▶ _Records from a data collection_
□ □ □

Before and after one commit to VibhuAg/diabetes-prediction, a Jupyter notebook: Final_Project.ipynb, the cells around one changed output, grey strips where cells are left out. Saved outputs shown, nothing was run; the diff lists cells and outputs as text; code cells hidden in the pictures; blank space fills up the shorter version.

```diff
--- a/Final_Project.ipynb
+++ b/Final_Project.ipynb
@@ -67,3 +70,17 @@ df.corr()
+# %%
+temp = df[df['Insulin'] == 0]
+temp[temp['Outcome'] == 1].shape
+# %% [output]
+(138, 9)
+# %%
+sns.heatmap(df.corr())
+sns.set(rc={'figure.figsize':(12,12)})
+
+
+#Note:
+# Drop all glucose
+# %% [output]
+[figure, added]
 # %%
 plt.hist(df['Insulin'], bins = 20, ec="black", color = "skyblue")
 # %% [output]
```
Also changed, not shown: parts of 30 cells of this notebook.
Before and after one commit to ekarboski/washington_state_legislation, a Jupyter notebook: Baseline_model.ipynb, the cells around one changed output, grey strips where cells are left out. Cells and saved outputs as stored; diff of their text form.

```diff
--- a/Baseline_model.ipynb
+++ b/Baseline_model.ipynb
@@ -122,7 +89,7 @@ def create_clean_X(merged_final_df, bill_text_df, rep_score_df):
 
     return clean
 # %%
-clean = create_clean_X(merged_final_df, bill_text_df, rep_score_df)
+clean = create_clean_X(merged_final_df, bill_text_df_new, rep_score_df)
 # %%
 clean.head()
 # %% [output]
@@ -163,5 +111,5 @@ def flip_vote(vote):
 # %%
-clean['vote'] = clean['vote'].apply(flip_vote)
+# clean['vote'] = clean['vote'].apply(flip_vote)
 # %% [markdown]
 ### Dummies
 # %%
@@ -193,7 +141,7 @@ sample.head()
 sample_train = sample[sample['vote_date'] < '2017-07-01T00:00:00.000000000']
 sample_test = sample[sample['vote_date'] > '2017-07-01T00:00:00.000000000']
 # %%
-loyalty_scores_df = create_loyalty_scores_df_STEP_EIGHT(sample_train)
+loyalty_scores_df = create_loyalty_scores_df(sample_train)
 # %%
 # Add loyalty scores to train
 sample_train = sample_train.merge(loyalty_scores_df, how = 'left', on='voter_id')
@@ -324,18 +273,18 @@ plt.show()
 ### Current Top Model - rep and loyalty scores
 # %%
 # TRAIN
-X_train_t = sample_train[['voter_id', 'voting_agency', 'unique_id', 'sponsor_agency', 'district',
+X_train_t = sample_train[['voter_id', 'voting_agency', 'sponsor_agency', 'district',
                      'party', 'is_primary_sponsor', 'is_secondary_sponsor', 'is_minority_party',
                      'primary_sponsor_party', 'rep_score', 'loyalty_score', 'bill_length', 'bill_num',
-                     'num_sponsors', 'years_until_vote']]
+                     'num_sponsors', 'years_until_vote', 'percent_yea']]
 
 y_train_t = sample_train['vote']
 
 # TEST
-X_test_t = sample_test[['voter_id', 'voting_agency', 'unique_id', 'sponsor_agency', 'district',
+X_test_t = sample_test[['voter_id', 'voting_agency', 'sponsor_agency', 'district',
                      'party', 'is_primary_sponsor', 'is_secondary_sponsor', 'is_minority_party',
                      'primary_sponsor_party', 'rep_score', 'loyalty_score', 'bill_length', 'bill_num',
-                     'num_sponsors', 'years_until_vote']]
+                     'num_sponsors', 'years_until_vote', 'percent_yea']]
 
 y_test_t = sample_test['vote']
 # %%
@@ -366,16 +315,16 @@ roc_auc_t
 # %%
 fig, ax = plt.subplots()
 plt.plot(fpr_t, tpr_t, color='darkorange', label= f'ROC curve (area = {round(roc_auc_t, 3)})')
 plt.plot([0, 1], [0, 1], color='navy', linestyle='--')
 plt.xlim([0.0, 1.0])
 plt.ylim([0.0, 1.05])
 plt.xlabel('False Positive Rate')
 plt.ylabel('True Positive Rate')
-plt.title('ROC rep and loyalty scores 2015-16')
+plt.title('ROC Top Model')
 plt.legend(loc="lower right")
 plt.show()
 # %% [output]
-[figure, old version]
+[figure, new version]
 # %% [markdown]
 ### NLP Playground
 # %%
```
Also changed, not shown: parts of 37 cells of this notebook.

□ □ □

▶ _WORK ITEM_
If a line in the records holds the string "shown", copy it.

▶ _RESPONSE BOX_
Before and after one commit to VibhuAg/diabetes-prediction, a Jupyter notebook: Final_Project.ipynb, the cells around one changed output, grey strips where cells are left out. Saved outputs shown, nothing was run; the diff lists cells and outputs as text; code cells hidden in the pictures; blank space fills up the shorter version.
Also changed, not shown: parts of 30 cells of this notebook.
Also changed, not shown: parts of 37 cells of this notebook.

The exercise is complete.